The paradox of life has not been an easy lesson for me. IN the last third of my life, I have come face to face, toe to toe, with this wisdom. I am grateful.
Life is full of paradox.
I am a seeker. I am perhaps a seeker because of the paradox of life, the paradox of being welcomed, and loved deeply from my earliest days on earth to 15 months later having the foundation of security pulled out from beneath the already unsteadiness of my toddler’s feet.
A paradox of belonging and suddenly lost.
My father died unexpectedly. My mother courageously took on her responsibilities to provide the basics of food, shelter, and clothing, but emotionally, she was gone, too.
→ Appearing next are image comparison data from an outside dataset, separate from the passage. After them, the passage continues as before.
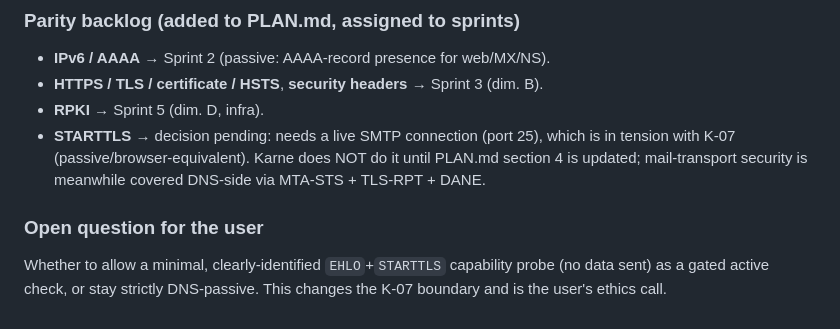
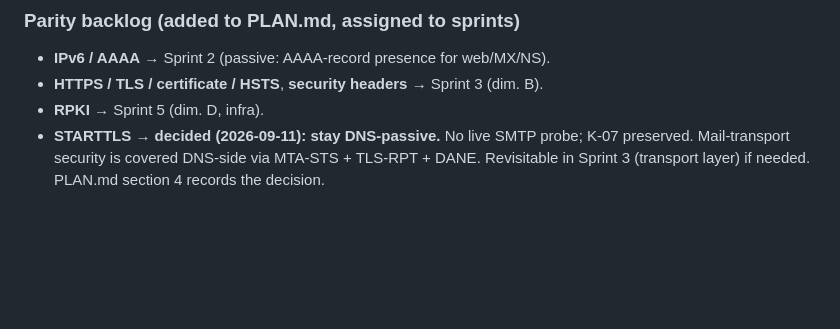
Before and after one commit to ysfylcnky/webkarne, a Markdown page: docs/PROGRESS.md, the part around the change. Drawn GitHub-style; blank space fills up the shorter version.

```diff
--- a/docs/PROGRESS.md
+++ b/docs/PROGRESS.md
@@ -116,13 +116,7 @@ tools agreed, which independently validates Karne's parsers.
 - **IPv6 / AAAA** → Sprint 2 (passive: AAAA-record presence for web/MX/NS).
 - **HTTPS / TLS / certificate / HSTS**, **security headers** → Sprint 3 (dim. B).
 - **RPKI** → Sprint 5 (dim. D, infra).
-- **STARTTLS** → decision pending: needs a live SMTP connection (port 25), which
-  is in tension with K-07 (passive/browser-equivalent). Karne does NOT do it
-  until PLAN.md section 4 is updated; mail-transport security is meanwhile
-  covered DNS-side via MTA-STS + TLS-RPT + DANE.
-
-### Open question for the user
-
-Whether to allow a minimal, clearly-identified `EHLO`+`STARTTLS` capability
-probe (no data sent) as a gated active check, or stay strictly DNS-passive.
-This changes the K-07 boundary and is the user's ethics call.
+- **STARTTLS** → **decided (2026-09-11): stay DNS-passive.** No live SMTP probe;
+  K-07 preserved. Mail-transport security is covered DNS-side via MTA-STS +
+  TLS-RPT + DANE. Revisitable in Sprint 3 (transport layer) if needed. PLAN.md
+  section 4 records the decision.
```
Also changed, not shown: docs/PLAN.md (+9 -7 lines).
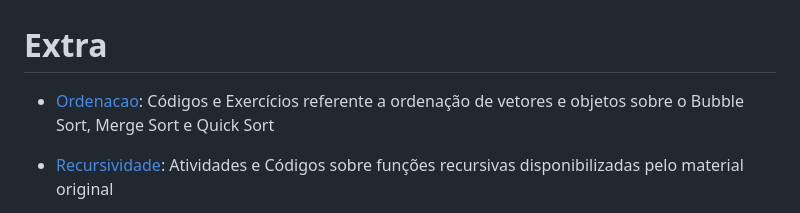
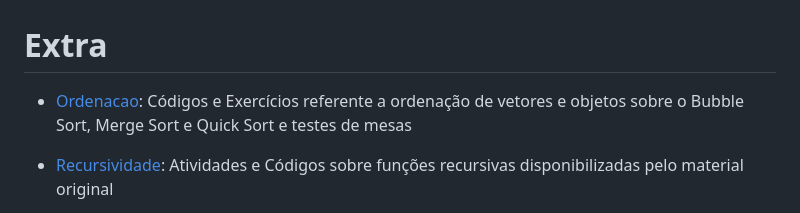
Before and after one commit to GustavoPereira-Dev/Projs-Fatec-ADS, a Markdown page: Estrutura_Dados/Extra/README.md, the part around the change printed below. GitHub-like rendering.

Commit message:
Atualizando códigos e READMEs

```diff
--- a/Estrutura_Dados/Extra/README.md
+++ b/Estrutura_Dados/Extra/README.md
@@ -1,6 +1,6 @@
 # Extra
 
-- [Ordenacao](./Ordenacao/): Códigos e Exercícios referente a ordenação de vetores e objetos sobre o Bubble Sort, Merge Sort e Quick Sort
+- [Ordenacao](./Ordenacao/): Códigos e Exercícios referente a ordenação de vetores e objetos sobre o Bubble Sort, Merge Sort e Quick Sort e testes de mesas
 
 - [Recursividade](./Recursividade/): Atividades e Códigos sobre funções recursivas disponibilizadas pelo material original
   - Cada lista (sendo três no total) contém cerca de 6 exercícios sobre o uso de recursividade e funções recursivas
```
Also changed, not shown: other parts of Estrutura_Dados/Extra/README.md (+10 -0 lines), Estrutura_Dados/README.md (+5 -1 lines), Estrutura_Dados/image-4.png (added), 5 other files.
A paradox of love through doing and the absence of being.
I was born late in their lives and I imagine when she looked into my dark brown eyes, into the eyes of the little girl that my father was delighted to embrace, she only saw him. I was his last great gift to her, his seed, left to her, left without her consent or warning. I was hers to nourish and grow to fruition.
While writing my memoir, I have come to fully forgive my mother’s emotional absence, her rage, her inability to be all of whom I wanted, and needed. She loved me deeply. She loved me imperfectly.
In addition, while arriving at forgiveness for who my mother was and who she was not, I have been able to forgive myself. I forgive myself for blaming her for being human, for blaming others for not being able to fulfill the emotional insatiability inside of me, and for blaming myself for needing, for wanting, and for my own humanness.
It is the paradox of our unparalleled ability to love deeply as humans and to pass our woundedness onto those we love.
In the last month, I’ve been hit with an unexpected loss, the loss of my marriage, a marriage that I felt secure within, that I was welcomed and loved within. It is not my choice.
And, like all loss, all grief, and all tragedy, it is a paradox in life. As a seeker, one who leans into the wisdom of emotional and spiritual intelligence, I know these three truths:
- No matter what we do or who we are, there is paradox in our lives, events, and persons outside of our own control. During these times,
we have a choice – become bitter or become holy.
- The answer to all of life’s problems is spiritual – a belief in a power greater than myself, a benevolent source, something beyond my intellectual or corporeal understanding. A return to my ancestors has been a return to myself. I am not alone.
- Actions of self-care during difficult times become necessary. Drinking lots of water, walking slowly, and breathing deeply are the right actions that will redirect harmful thoughts or unhealthy behaviors. Leaning into loving support in our lives is an important action to take.
I believe in leaning into grief. Doing so releases the issues in our tissues, allows us to connect somatically, and we empty the flooding of emotions. In doing so, we build resilience, we open to gratitude; the authentic, soulful gratitude that flows from a broken heart. Compassion and self-love follow.
Lastly, I am aware that my ability to do this soul work with my ancestors is because I am privileged. My background, ethnicity, and foundational family allows me the privilege of seeking and healing emotionally.
In Maslow’s hierarchy of needs, I must have the basic needs of my life handled before I am able to move into the spiritual, into the spiritually transformational realms https://www.mistysansom.com/blog/spirituality-and-maslows-hierarchy-of-needs.
Another paradox of life is that the depth of compassion holds the pain of those less fortunate while at the same time, I am grateful.
I ran. I blamed. I hid from my ancestors for the longest time.
Now their souls are my soul and we walk in darkness and in light, facing the paradox and mystery of life hand in hand.